In the wake of shuttered textile mills and climbing unemployment, Star joined with a regional non-profit partner to develop a business incubator, located in a former mill building, which provides space and training to local artisans.

Median Household Income2020$32,258
Poverty Rate 202014.0%
Proximity to Urban Center 70 miles to Charlotte, N.C.
Proximity to Interstate Highway 72 miles
Case Study Time Frame 2004-2007
Municipal Budget FY20201 million
Data Source: US Census, American Community Survey
View Complete Case Study

In Star, small business entrepreneurs are driving job creation. Until the mid-1990s, Star was a one-industry rural community. Hosiery mills provided solid and steady job opportunities. As the mills closed and unemployment shot up, Star joined the Yadkin Pee Dee Lakes Project (a regional nonprofit organization) to work toward economic diversification in the small, rural communities of Montgomery County. The centerpiece of the strategy is the STARworks Center for Creative Enterprises in downtown Star. It is a business incubator, located in a former mill building, which provides space and training to local artisans and businesses and then facilitates their transition into Star and other surrounding communities. “There are no more big buffaloes to run our town so we are relying on small, creative entrepreneurs to ll our downtown and bring in new dollars,” the mayor said.


What are the lessons learned from this story?


Find creative re-uses for vacant buildings. Textile mills offer unique features not commonly found in business incubators: abundant space. The Southeast is littered with large, historic mill buildings that are both assets and liabilities to small communities. In some cases, environmental factors are a roadblock to building reuse. In others, moderate revitalization investments can jump-start a facility’s productivity. The STARworks Center illustrates how one small town used its mill to create new jobs. The Renfro Mill is 187,000 square feet, giving the project freedom to offer businesses and artisans substantial loft-type space.

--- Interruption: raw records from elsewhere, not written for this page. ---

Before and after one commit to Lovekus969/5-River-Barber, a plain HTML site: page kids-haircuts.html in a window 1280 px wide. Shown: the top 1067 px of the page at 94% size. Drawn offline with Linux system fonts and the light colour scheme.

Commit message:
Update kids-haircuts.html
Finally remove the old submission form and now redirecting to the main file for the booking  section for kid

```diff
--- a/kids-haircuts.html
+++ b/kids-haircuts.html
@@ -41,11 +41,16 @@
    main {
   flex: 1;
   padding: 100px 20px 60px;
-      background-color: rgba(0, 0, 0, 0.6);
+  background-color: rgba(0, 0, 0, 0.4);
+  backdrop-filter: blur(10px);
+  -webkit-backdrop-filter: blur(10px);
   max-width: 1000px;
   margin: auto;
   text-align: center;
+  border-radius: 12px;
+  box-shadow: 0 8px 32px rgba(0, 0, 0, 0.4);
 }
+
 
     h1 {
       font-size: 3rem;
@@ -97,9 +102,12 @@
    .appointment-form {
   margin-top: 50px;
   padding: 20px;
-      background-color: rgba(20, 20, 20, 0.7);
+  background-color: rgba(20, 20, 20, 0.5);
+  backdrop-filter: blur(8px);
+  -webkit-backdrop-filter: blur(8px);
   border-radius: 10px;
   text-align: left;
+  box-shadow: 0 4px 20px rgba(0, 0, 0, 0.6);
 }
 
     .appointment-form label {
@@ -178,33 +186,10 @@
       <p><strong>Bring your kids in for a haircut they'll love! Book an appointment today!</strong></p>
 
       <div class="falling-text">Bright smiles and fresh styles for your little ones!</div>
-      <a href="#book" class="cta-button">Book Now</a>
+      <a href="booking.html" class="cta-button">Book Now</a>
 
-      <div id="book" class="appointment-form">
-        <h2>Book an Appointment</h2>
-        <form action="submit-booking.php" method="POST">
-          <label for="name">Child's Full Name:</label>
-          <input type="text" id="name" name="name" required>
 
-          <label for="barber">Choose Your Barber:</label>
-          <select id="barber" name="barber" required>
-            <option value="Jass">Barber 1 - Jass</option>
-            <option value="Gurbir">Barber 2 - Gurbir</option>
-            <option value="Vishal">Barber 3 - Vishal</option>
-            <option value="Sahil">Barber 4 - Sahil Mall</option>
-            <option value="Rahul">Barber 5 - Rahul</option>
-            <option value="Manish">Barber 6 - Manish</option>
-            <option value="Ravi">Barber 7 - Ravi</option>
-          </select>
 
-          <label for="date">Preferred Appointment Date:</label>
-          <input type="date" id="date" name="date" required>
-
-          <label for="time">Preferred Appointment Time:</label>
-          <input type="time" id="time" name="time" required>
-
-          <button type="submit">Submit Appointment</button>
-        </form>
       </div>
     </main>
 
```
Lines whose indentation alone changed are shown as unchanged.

The availability of low-cost space ended up being a big draw for many of the businesses now located in the STARworks Center.

Surviving the economic transition requires a shift in local expectations regarding job creation. Most of Star’s economic legacy has been shaped by one industry – first the railroad, then the hosiery industry. The transition from a one-buffalo town to a community supported by a number of small businesses requires more than reshaping an economic development strategy; it requires shifting mindsets and community expectations. “A lot of the work we’re doing is getting small towns psychologically ready for these new small businesses,” Gottovi said. “These used to be towns with one large employer that held everyone together. Now it’s different.” Through citizen groups such as Star Central, the mindset is shifting. Residents are beginning to understand that these smaller businesses, which individually create far fewer jobs than a large branch plant, will form the economic backbone of their community. Realistic expectations among local residents help to make a business’s transition from the incubator to town more fluid. Perhaps even more important is that this shift in community mindset is creating the kind of community buy-in necessary for projects such as STARworks to succeed.